Activity: notice and record what you notice in the midst of motion. Pull out your smart phone and speak your thoughts into it.

Not how you got there or were you’re headed, but here now in-between

Threshold Doors Ways in or out
Inner becomes Outer
Turn inside out

And now, even more about beginnings and endings:

Thinking about poems titled, “Poem Beginning with a Line from [insert poet]” or M Smith’s “Poem Beginning with a Retweet”

Or golden shovel poems that make the last word in each line spell out someone else’s poem — it began with Gwendolyn Brooks and “We Cool.”

Where does a poem begin? When does a project, a plan start? How do you write an origin story? What gets left out/lost/forgotten when we draw the arbitrary lines of begin here and end here?

Ruefle mentions crossing a finish line and also old movies that used to conclude with THE END in big letters across the screen. The satisfaction of a clean, clear ending. How often does that happen?

Is death the end? And of what?

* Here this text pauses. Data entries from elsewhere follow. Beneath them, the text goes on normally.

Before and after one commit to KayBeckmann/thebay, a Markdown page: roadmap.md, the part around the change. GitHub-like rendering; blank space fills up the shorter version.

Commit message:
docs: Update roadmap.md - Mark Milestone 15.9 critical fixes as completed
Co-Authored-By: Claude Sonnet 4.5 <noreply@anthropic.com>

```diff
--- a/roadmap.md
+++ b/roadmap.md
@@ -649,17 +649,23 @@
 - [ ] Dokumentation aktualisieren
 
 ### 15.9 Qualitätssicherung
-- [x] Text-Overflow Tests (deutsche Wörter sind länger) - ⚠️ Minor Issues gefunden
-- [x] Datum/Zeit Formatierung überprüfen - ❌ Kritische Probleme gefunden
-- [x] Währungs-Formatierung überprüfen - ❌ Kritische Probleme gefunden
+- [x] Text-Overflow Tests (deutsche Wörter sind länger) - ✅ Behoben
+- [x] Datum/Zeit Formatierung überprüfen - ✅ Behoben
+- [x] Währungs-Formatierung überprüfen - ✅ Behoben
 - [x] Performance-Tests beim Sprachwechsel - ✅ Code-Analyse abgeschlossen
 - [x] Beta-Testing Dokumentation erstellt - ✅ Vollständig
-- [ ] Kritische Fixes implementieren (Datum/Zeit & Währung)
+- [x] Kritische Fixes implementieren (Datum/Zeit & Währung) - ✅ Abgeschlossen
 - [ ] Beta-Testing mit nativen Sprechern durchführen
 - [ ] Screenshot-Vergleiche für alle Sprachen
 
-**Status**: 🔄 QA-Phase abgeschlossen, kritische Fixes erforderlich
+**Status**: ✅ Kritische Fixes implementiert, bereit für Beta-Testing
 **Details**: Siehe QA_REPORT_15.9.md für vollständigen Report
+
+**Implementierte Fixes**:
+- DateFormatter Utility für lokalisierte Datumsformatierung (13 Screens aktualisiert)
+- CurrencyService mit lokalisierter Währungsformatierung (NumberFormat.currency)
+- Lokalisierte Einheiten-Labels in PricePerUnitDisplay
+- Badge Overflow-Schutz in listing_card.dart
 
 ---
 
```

Is birth the beginning?

Are beginnings and endings only a product of linear time? Or is it that they take on certain meanings, support certain values (like progress) within a linear model?

a few minutes after posting this entry: Found this on twitter:

from Note 167: “Breathing is the beginning. It is, for us, a first and final movement. In it, we find the prototype of all method, without which: nothing. Breathing, thus, is the foregrounding of all concept—its precursor and first condition, its resolution.”

Between the Covers interview with Christina Sharpe

I haven’t listened to the interview yet, but I would imagine that the breathing here is speaking to and about a lot of things, not the least of which is how black bodies are not allowed to breathe or are forced to stop breathing in ways that white bodies are not.